Before he was elected to the Senate in 1986, he served in the Nevada Assembly, as lieutenant governor of Nevada, chair of the Nevada Gaming Commission and in the U.S. House of Representatives.
Born and raised in the tiny mining hamlet of Searchlight in southern Nevada, Reid spent his youth as an amateur boxer. That fighting spirit likely carried over into his political work, where he became renowned for his sharp partisan maneuvering and self-professed bluntness.
He clashed with Bush on the war in Iraq and helped quash Bush’s proposal to privatize Social Security. He fended off reelection challenges from Republicans in the purple state of Nevada, which elected him to five terms in the Senate.
While amassing incredible clout and influence on Capitol Hill, Reid became a kingmaker of sorts within the Democratic Party, particularly at home in Nevada. His influence was widely credited as a contributing factor to Democrats Catherine Cortez Masto and Jacky Rosen winning their Senate races in 2016 and 2018 respectively.
Obama paid tribute to Reid on Twitter, sharing a letter he said he sent to Reid before his death. Obama said Reid's wife Landra asked friends and colleagues to provide letters she could read to the former Senator as his health declined.
“I wouldn’t have been president had it not been for your encouragement and support, and I wouldn’t have got most of what I got done without your skill and determination,” Obama said in the letter. “I think we both saw something of ourselves in each other — a couple of outsiders who had defied the odds and knew how to take a punch and cared about the little guy.”
In a statement, Reid’s successor as Democratic leader Senator Chuck Schumer called Reid “one of the most amazing individuals I have ever met. He was my leader, my mentor, one of my dearest friends.”
Local Nevada leaders also extended condolences.
“To say that Harry Reid was an incredible Nevadan is an understatement. There is perhaps no one individual who left a bigger mark on the Silver State,” said Reno Mayor Hillary Schieve in a statement from the city of Reno and Reno City Council. “We can thank Senator Reid for many of the things that make Nevada and Reno great places to live, including our economic diversity and protecting our public lands.
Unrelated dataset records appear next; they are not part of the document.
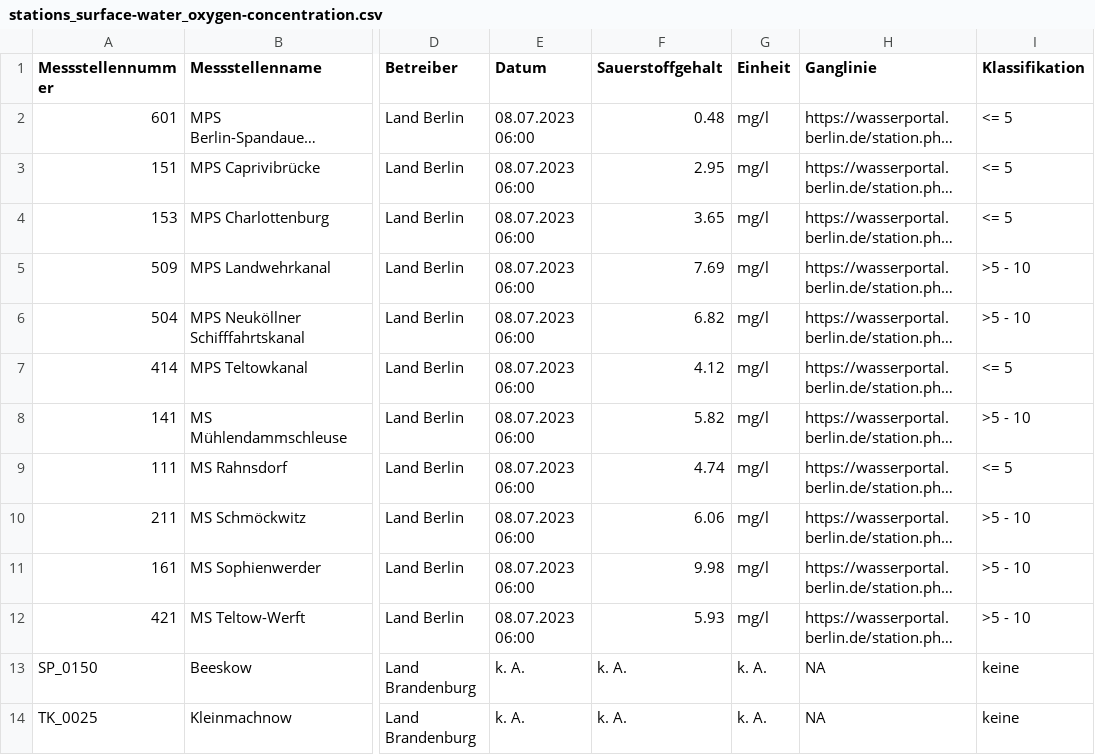
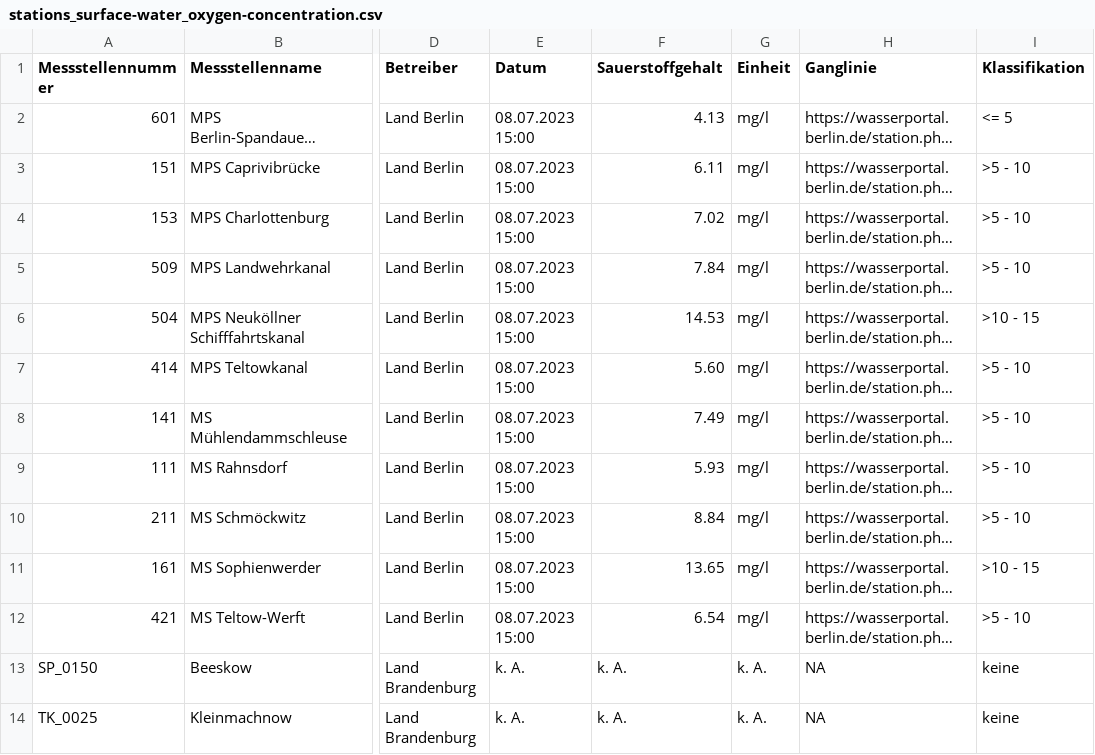
Before and after one commit to KWB-R/wasserportal, a CSV file: stations_surface-water_oxygen-concentration.csv, drawn as a sheet; only a part is shown, gaps mark what is left out; long unchanged cells end in …; the diff names each change by its address in the sheet, - before the commit and + after, or states it on an @@ line.

```diff
--- a/stations_surface-water_oxygen-concentration.csv
+++ b/stations_surface-water_oxygen-concentration.csv
-E2:E12 (Datum): 08.07.2023 06:00
+E2:E12 (Datum): 08.07.2023 15:00
-F2 (Sauerstoffgehalt): 0.48
+F2 (Sauerstoffgehalt): 4.13
-F3 (Sauerstoffgehalt): 2.95
+F3 (Sauerstoffgehalt): 6.11
-I3:I4 (Klassifikation): <= 5
+I3:I4 (Klassifikation): >5 - 10
-F4 (Sauerstoffgehalt): 3.65
+F4 (Sauerstoffgehalt): 7.02
-F5 (Sauerstoffgehalt): 7.69
+F5 (Sauerstoffgehalt): 7.84
-F6 (Sauerstoffgehalt): 6.82
+F6 (Sauerstoffgehalt): 14.53
-I6 (Klassifikation): >5 - 10
+I6 (Klassifikation): >10 - 15
-F7 (Sauerstoffgehalt): 4.12
+F7 (Sauerstoffgehalt): 5.60
-I7 (Klassifikation): <= 5
+I7 (Klassifikation): >5 - 10
-F8 (Sauerstoffgehalt): 5.82
+F8 (Sauerstoffgehalt): 7.49
-F9 (Sauerstoffgehalt): 4.74
+F9 (Sauerstoffgehalt): 5.93
-I9 (Klassifikation): <= 5
+I9 (Klassifikation): >5 - 10
-F10 (Sauerstoffgehalt): 6.06
+F10 (Sauerstoffgehalt): 8.84
-F11 (Sauerstoffgehalt): 9.98
+F11 (Sauerstoffgehalt): 13.65
-I11 (Klassifikation): >5 - 10
+I11 (Klassifikation): >10 - 15
-F12 (Sauerstoffgehalt): 5.93
+F12 (Sauerstoffgehalt): 6.54
```
Also changed, not shown: stations_surface-water_conductivity.csv, stations_surface-water_flow.csv, 13 other files.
His service to Nevada is truly remarkable, and it was an honor to know him.”
Reid is survived by his wife of over 60 years, Landra Gould, as well as five children and 19 grandchildren.